23 Aug 07. To provide the actionable information and interpretive analysis demanded by aviation managers in a global economy, multi-media company Access Intelligence and consulting firm G2 Solutions have formed a joint partnership.
G2 Solutions is an aerospace consultancy based in Kirkland, Washington and is focused on providing customers with comprehensive, accurate and cost effective market intelligence services. The company’s analysts are market experts with decades of experience analyzing the aerospace and defense markets. More information is available at www.g2globalsolutions.com.

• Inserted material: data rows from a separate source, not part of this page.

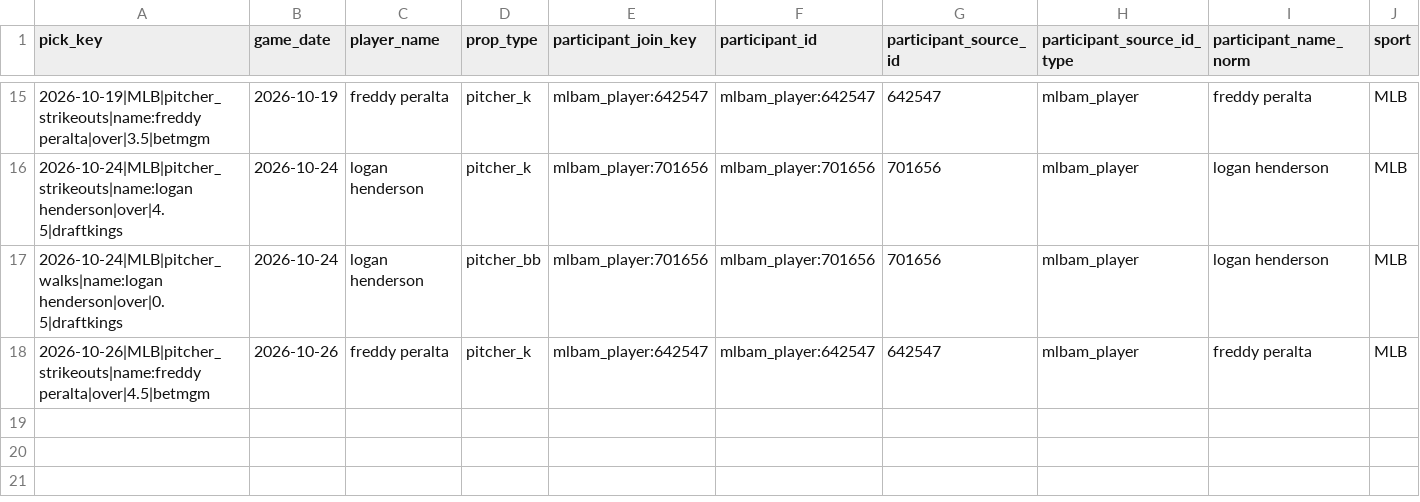
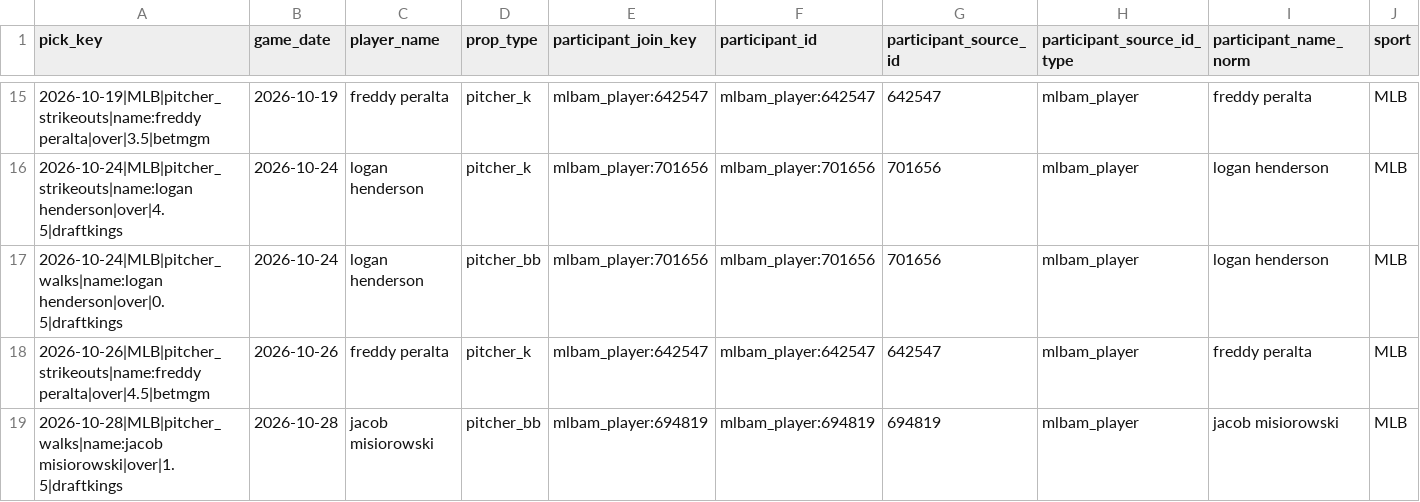
Before and after one commit to Ethrogo/proGramble, a CSV file: MLB/data/tracking/official_picks_profit_skipped.csv, drawn as a sheet; only a part is shown, gaps mark what is left out; rows hold the shown columns only; the diff names each change by its address in the sheet, - before the commit and + after, or states it on an @@ line.

```diff
--- a/MLB/data/tracking/official_picks_profit_skipped.csv
+++ b/MLB/data/tracking/official_picks_profit_skipped.csv
+row 19: 2026-10-28|MLB|pitcher_walks|name:jacob misiorowski|over|1.5|draftkings | 2026-10-28 | jacob misiorowski | pitcher_bb | mlbam_player:694819 | mlbam_player:694819 | 694819 | mlbam_player | jacob misiorowski | MLB
```
Also changed, not shown: MLB/data/tracking/official_picks_history.csv, 5 other files.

21 Aug 07. Tenix Aerospace and Defence, Melbourne, Australia, and L-3 Integrated Systems Group, a subsidiary of L-3 Communications, announced the signing of a teaming agreement to submit a joint proposal to the Australian government for the Through Life Support (TLS) of the RAAF fleet of C-130J military transport aircraft. L-3 IS’s division, SPAR Aerospace Limited of Edmonton, Canada, will perform the work. Tenix is the largest Australian-owned defence company and provides new platforms, capability upgrades and weapon systems through life support solutions to the Australian and regional defence sector. Tenix also provides commercial facilities and infrastructure development and support in the region. Tenix Aerospace & Defence is currently providing an Electronic Warfare Self Protection upgrade to the Australian Air Force C-130H fleet. Additionally, Tenix, in an alliance contract with the Commonwealth, provides through life support and capability upgrades for the RAAF AP-3C Orion aircraft fleet. (Source: ASD Network)
Aug 07. Boeing Co. has changed the management of an electronic-surveillance project along the U.S.-Mexican border after falling more than two months behind schedule, marking the complications involved in setting up a new generation of border security. The project, part of a larger Department of Homeland Security program called SBInet, is a critical link in the plan to use technology to monitor the borders for illegal immigrants, drug smugglers and possible terrorists. Towers set up along a stretch of the border near Nogales, Ariz., are supposed to use motion sensors, cameras and radar to keep track of wide areas. (Source: WSJ)